▶ [What you should do]
Pictures aside, write out the data exactly as it reads.

Start of Available data

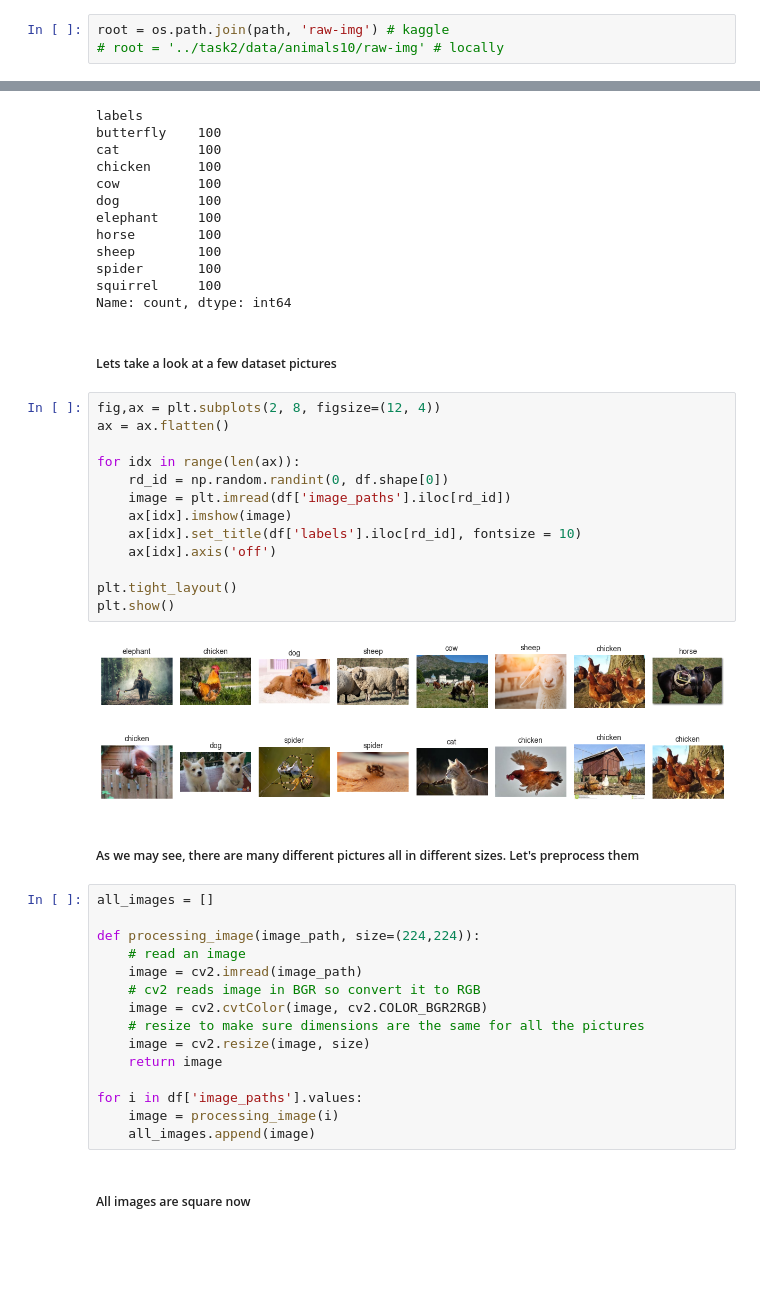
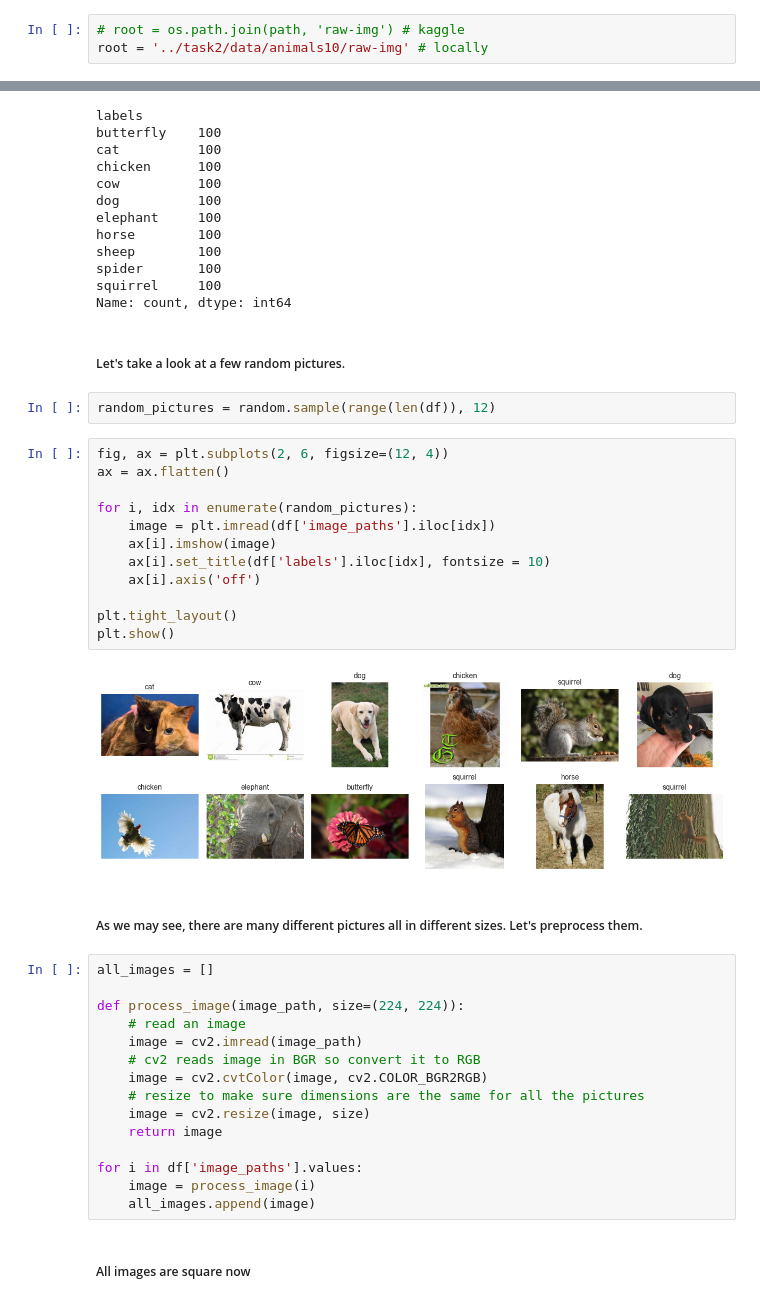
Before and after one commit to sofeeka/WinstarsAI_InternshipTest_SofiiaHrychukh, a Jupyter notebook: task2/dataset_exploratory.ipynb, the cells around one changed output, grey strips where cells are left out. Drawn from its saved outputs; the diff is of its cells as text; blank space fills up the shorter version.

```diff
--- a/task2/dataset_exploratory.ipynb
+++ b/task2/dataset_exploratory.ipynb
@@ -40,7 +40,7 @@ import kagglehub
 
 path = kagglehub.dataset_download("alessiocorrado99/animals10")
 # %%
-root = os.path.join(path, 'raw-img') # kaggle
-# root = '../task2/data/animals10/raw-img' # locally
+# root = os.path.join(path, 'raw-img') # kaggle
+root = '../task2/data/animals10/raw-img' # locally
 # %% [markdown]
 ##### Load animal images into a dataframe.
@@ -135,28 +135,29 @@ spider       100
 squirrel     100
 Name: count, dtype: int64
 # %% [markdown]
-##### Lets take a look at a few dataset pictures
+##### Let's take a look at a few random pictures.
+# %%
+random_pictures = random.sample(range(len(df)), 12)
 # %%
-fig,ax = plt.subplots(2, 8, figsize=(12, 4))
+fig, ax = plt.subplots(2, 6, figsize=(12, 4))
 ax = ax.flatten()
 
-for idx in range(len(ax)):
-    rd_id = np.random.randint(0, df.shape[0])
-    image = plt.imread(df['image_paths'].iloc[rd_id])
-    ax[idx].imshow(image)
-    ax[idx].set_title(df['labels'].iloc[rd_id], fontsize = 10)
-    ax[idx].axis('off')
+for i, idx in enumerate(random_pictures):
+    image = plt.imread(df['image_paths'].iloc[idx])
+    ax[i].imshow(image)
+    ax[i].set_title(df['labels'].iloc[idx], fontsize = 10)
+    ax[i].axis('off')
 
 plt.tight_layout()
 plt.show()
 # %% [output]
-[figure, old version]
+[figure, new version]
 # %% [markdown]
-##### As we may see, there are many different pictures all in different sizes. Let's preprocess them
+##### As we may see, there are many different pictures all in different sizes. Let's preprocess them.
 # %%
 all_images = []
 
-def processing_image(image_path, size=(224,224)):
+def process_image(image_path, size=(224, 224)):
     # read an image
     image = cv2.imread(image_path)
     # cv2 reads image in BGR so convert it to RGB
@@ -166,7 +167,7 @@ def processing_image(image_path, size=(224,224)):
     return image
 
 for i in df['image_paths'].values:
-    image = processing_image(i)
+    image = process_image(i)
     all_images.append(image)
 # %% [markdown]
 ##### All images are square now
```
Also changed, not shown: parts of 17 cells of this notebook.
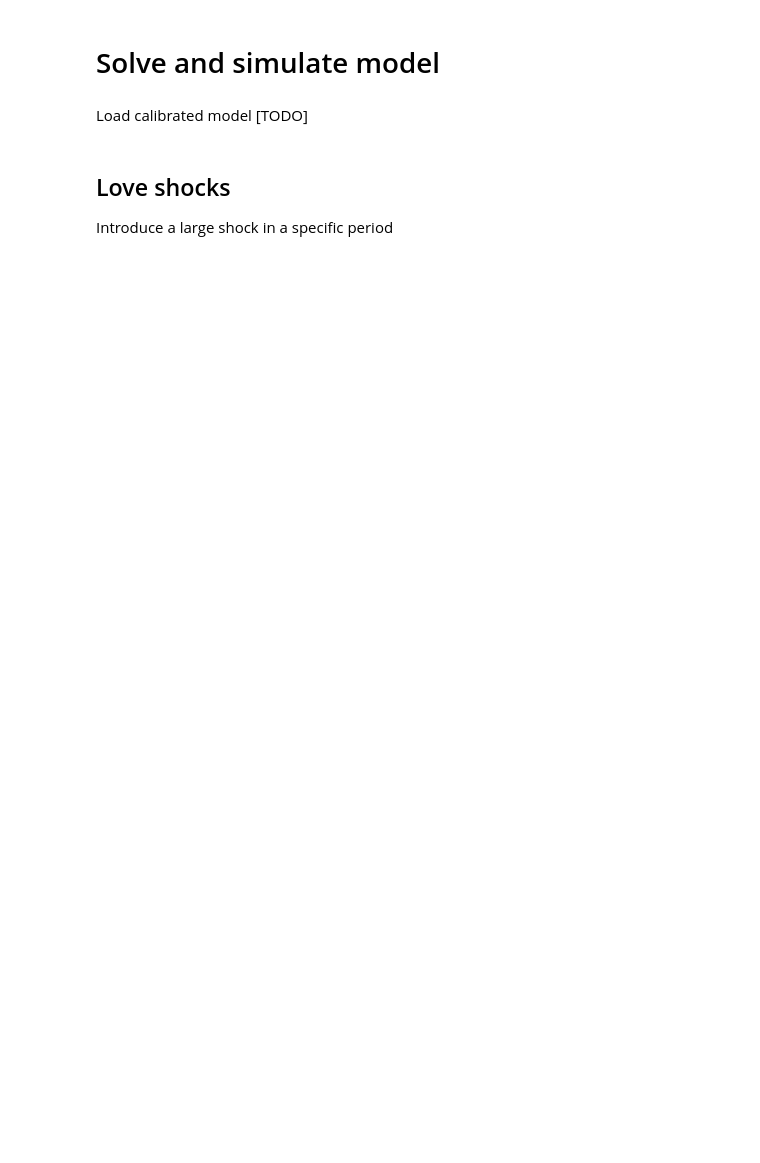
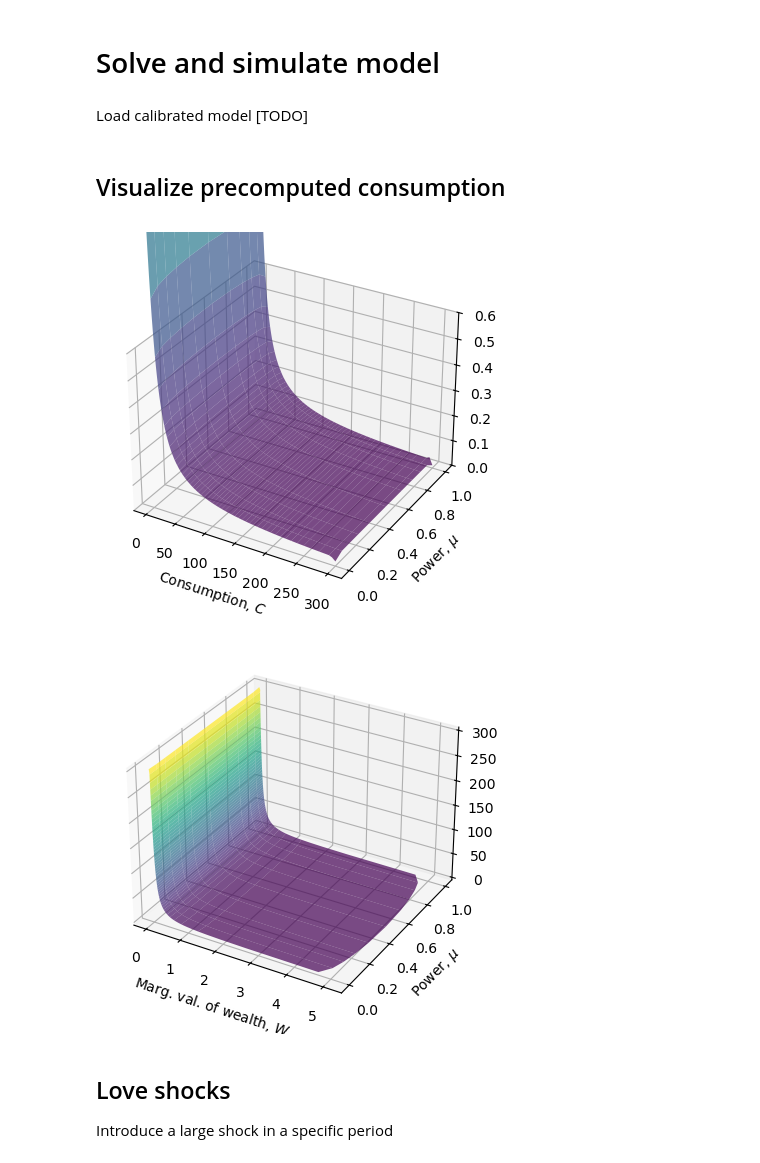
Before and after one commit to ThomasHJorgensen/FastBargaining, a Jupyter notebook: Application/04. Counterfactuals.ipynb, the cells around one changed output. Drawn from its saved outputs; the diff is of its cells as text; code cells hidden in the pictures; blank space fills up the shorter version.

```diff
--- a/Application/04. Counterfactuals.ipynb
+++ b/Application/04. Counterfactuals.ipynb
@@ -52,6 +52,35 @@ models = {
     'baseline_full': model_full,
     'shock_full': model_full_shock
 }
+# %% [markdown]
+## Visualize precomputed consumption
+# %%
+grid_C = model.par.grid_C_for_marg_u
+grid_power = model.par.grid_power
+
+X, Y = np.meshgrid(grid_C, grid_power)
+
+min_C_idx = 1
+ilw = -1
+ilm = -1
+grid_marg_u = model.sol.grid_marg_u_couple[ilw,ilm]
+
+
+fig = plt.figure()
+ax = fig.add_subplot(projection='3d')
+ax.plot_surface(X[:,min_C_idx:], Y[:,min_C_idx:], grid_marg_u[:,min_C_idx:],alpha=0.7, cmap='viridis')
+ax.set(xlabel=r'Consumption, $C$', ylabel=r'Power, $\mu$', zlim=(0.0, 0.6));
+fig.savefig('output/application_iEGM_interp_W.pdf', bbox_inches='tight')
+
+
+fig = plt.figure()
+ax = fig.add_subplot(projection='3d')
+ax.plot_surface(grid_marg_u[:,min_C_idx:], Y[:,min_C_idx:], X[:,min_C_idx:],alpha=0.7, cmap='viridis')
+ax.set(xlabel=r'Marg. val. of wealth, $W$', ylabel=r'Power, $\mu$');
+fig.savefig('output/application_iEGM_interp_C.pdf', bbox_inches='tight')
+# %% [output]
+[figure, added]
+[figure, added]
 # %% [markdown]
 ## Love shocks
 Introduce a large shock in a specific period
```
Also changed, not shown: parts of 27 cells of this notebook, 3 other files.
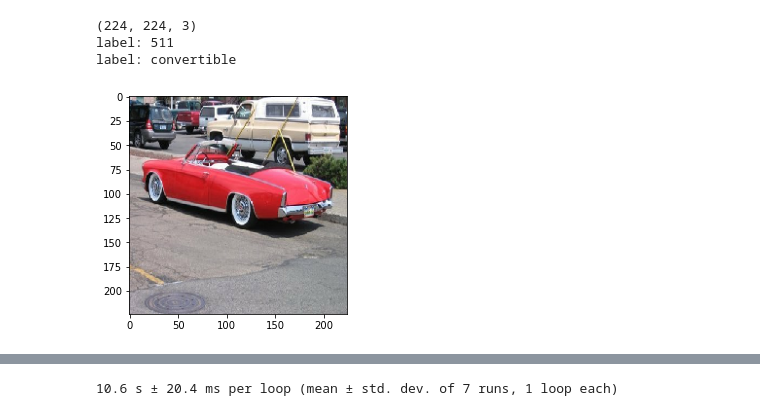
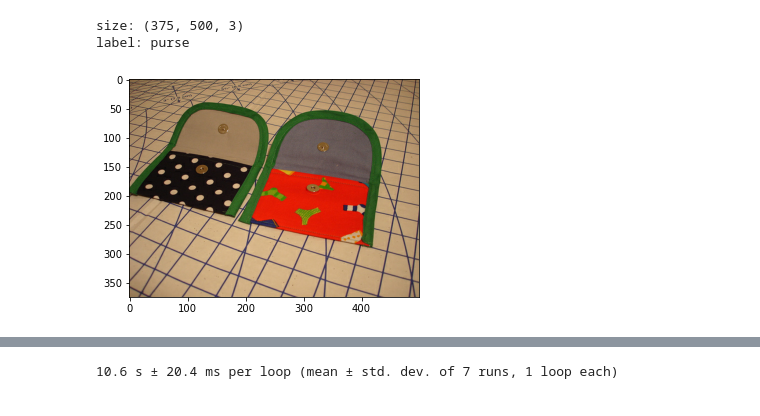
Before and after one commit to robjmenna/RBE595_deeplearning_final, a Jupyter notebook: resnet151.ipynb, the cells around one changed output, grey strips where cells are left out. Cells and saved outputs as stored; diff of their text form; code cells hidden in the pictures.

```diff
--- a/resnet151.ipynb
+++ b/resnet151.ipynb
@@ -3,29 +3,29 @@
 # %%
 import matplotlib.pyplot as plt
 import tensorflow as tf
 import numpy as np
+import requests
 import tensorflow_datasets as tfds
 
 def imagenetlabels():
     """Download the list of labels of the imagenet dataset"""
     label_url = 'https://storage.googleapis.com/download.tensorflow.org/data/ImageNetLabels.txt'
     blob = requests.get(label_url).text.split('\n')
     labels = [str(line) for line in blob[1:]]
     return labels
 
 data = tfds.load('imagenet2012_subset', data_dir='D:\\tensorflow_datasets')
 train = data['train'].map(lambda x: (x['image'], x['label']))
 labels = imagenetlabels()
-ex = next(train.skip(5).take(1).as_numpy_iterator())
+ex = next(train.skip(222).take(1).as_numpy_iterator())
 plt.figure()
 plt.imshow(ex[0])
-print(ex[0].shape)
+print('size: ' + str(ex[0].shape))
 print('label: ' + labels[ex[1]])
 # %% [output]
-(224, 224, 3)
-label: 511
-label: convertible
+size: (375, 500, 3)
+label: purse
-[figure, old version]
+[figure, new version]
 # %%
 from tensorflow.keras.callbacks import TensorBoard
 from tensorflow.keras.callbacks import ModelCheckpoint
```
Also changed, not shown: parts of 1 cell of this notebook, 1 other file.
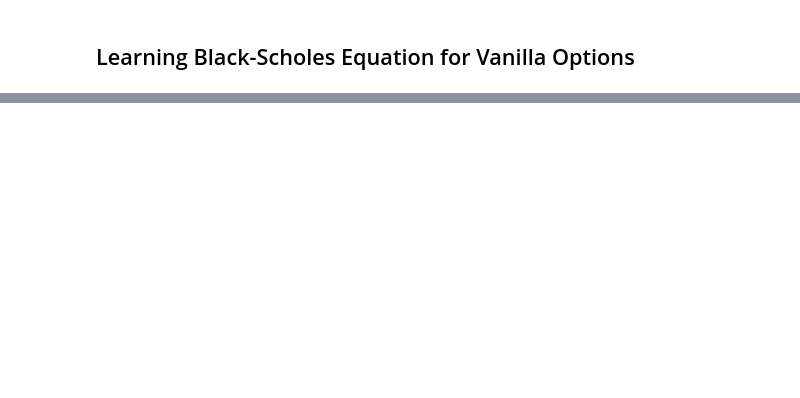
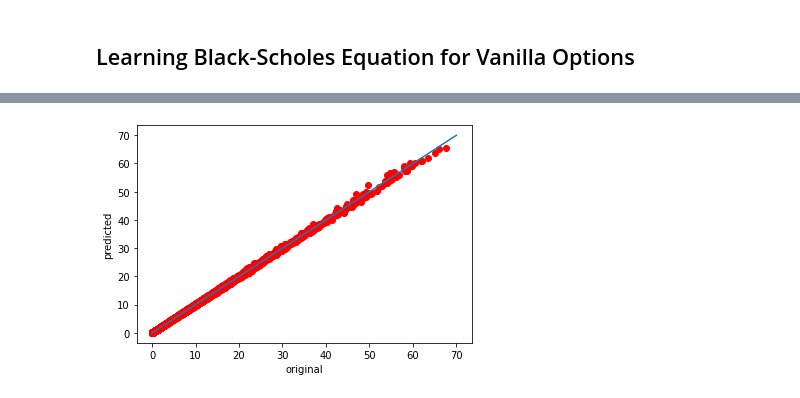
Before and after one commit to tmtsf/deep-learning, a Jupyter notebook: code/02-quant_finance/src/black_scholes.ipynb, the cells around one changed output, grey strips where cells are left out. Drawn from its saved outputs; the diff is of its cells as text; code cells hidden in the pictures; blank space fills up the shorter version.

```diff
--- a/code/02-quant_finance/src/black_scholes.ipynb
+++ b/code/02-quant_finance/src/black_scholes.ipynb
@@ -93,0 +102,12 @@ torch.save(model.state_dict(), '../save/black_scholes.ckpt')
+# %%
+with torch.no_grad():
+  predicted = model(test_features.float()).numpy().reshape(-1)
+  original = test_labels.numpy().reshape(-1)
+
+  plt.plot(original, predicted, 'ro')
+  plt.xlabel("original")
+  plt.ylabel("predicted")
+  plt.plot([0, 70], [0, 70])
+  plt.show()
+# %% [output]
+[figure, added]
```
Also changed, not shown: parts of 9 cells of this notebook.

End of Available data

▶ [Response to this exercise]
Before and after one commit to sofeeka/WinstarsAI_InternshipTest_SofiiaHrychukh, a Jupyter notebook: task2/dataset_exploratory.ipynb, the cells around one changed output, grey strips where cells are left out. Drawn from its saved outputs; the diff is of its cells as text; blank space fills up the shorter version.

```diff
--- a/task2/dataset_exploratory.ipynb
+++ b/task2/dataset_exploratory.ipynb
@@ -40,7 +40,7 @@ import kagglehub
 
 path = kagglehub.dataset_download("alessiocorrado99/animals10")
 # %%
-root = os.path.join(path, 'raw-img') # kaggle
-# root = '../task2/data/animals10/raw-img' # locally
+# root = os.path.join(path, 'raw-img') # kaggle
+root = '../task2/data/animals10/raw-img' # locally
 # %% [markdown]
 ##### Load animal images into a dataframe.
@@ -135,28 +135,29 @@ spider       100
 squirrel     100
 Name: count, dtype: int64
 # %% [markdown]
-##### Lets take a look at a few dataset pictures
+##### Let's take a look at a few random pictures.
+# %%
+random_pictures = random.sample(range(len(df)), 12)
 # %%
-fig,ax = plt.subplots(2, 8, figsize=(12, 4))
+fig, ax = plt.subplots(2, 6, figsize=(12, 4))
 ax = ax.flatten()
 
-for idx in range(len(ax)):
-    rd_id = np.random.randint(0, df.shape[0])
-    image = plt.imread(df['image_paths'].iloc[rd_id])
-    ax[idx].imshow(image)
-    ax[idx].set_title(df['labels'].iloc[rd_id], fontsize = 10)
-    ax[idx].axis('off')
+for i, idx in enumerate(random_pictures):
+    image = plt.imread(df['image_paths'].iloc[idx])
+    ax[i].imshow(image)
+    ax[i].set_title(df['labels'].iloc[idx], fontsize = 10)
+    ax[i].axis('off')
 
 plt.tight_layout()
 plt.show()
 # %% [output]
-[figure, old version]
+[figure, new version]
 # %% [markdown]
-##### As we may see, there are many different pictures all in different sizes. Let's preprocess them
+##### As we may see, there are many different pictures all in different sizes. Let's preprocess them.
 # %%
 all_images = []
 
-def processing_image(image_path, size=(224,224)):
+def process_image(image_path, size=(224, 224)):
     # read an image
     image = cv2.imread(image_path)
     # cv2 reads image in BGR so convert it to RGB
@@ -166,7 +167,7 @@ def processing_image(image_path, size=(224,224)):
     return image
 
 for i in df['image_paths'].values:
-    image = processing_image(i)
+    image = process_image(i)
     all_images.append(image)
 # %% [markdown]
 ##### All images are square now
```
Also changed, not shown: parts of 17 cells of this notebook.
Before and after one commit to ThomasHJorgensen/FastBargaining, a Jupyter notebook: Application/04. Counterfactuals.ipynb, the cells around one changed output. Drawn from its saved outputs; the diff is of its cells as text; code cells hidden in the pictures; blank space fills up the shorter version.

```diff
--- a/Application/04. Counterfactuals.ipynb
+++ b/Application/04. Counterfactuals.ipynb
@@ -52,6 +52,35 @@ models = {
     'baseline_full': model_full,
     'shock_full': model_full_shock
 }
+# %% [markdown]
+## Visualize precomputed consumption
+# %%
+grid_C = model.par.grid_C_for_marg_u
+grid_power = model.par.grid_power
+
+X, Y = np.meshgrid(grid_C, grid_power)
+
+min_C_idx = 1
+ilw = -1
+ilm = -1
+grid_marg_u = model.sol.grid_marg_u_couple[ilw,ilm]
+
+
+fig = plt.figure()
+ax = fig.add_subplot(projection='3d')
+ax.plot_surface(X[:,min_C_idx:], Y[:,min_C_idx:], grid_marg_u[:,min_C_idx:],alpha=0.7, cmap='viridis')
+ax.set(xlabel=r'Consumption, $C$', ylabel=r'Power, $\mu$', zlim=(0.0, 0.6));
+fig.savefig('output/application_iEGM_interp_W.pdf', bbox_inches='tight')
+
+
+fig = plt.figure()
+ax = fig.add_subplot(projection='3d')
+ax.plot_surface(grid_marg_u[:,min_C_idx:], Y[:,min_C_idx:], X[:,min_C_idx:],alpha=0.7, cmap='viridis')
+ax.set(xlabel=r'Marg. val. of wealth, $W$', ylabel=r'Power, $\mu$');
+fig.savefig('output/application_iEGM_interp_C.pdf', bbox_inches='tight')
+# %% [output]
+[figure, added]
+[figure, added]
 # %% [markdown]
 ## Love shocks
 Introduce a large shock in a specific period
```
Also changed, not shown: parts of 27 cells of this notebook, 3 other files.
Before and after one commit to robjmenna/RBE595_deeplearning_final, a Jupyter notebook: resnet151.ipynb, the cells around one changed output, grey strips where cells are left out. Cells and saved outputs as stored; diff of their text form; code cells hidden in the pictures.

```diff
--- a/resnet151.ipynb
+++ b/resnet151.ipynb
@@ -3,29 +3,29 @@
 # %%
 import matplotlib.pyplot as plt
 import tensorflow as tf
 import numpy as np
+import requests
 import tensorflow_datasets as tfds
 
 def imagenetlabels():
     """Download the list of labels of the imagenet dataset"""
     label_url = 'https://storage.googleapis.com/download.tensorflow.org/data/ImageNetLabels.txt'
     blob = requests.get(label_url).text.split('\n')
     labels = [str(line) for line in blob[1:]]
     return labels
 
 data = tfds.load('imagenet2012_subset', data_dir='D:\\tensorflow_datasets')
 train = data['train'].map(lambda x: (x['image'], x['label']))
 labels = imagenetlabels()
-ex = next(train.skip(5).take(1).as_numpy_iterator())
+ex = next(train.skip(222).take(1).as_numpy_iterator())
 plt.figure()
 plt.imshow(ex[0])
-print(ex[0].shape)
+print('size: ' + str(ex[0].shape))
 print('label: ' + labels[ex[1]])
 # %% [output]
-(224, 224, 3)
-label: 511
-label: convertible
+size: (375, 500, 3)
+label: purse
-[figure, old version]
+[figure, new version]
 # %%
 from tensorflow.keras.callbacks import TensorBoard
 from tensorflow.keras.callbacks import ModelCheckpoint
```
Also changed, not shown: parts of 1 cell of this notebook, 1 other file.
Before and after one commit to tmtsf/deep-learning, a Jupyter notebook: code/02-quant_finance/src/black_scholes.ipynb, the cells around one changed output, grey strips where cells are left out. Drawn from its saved outputs; the diff is of its cells as text; code cells hidden in the pictures; blank space fills up the shorter version.

```diff
--- a/code/02-quant_finance/src/black_scholes.ipynb
+++ b/code/02-quant_finance/src/black_scholes.ipynb
@@ -93,0 +102,12 @@ torch.save(model.state_dict(), '../save/black_scholes.ckpt')
+# %%
+with torch.no_grad():
+  predicted = model(test_features.float()).numpy().reshape(-1)
+  original = test_labels.numpy().reshape(-1)
+
+  plt.plot(original, predicted, 'ro')
+  plt.xlabel("original")
+  plt.ylabel("predicted")
+  plt.plot([0, 70], [0, 70])
+  plt.show()
+# %% [output]
+[figure, added]
```
Also changed, not shown: parts of 9 cells of this notebook.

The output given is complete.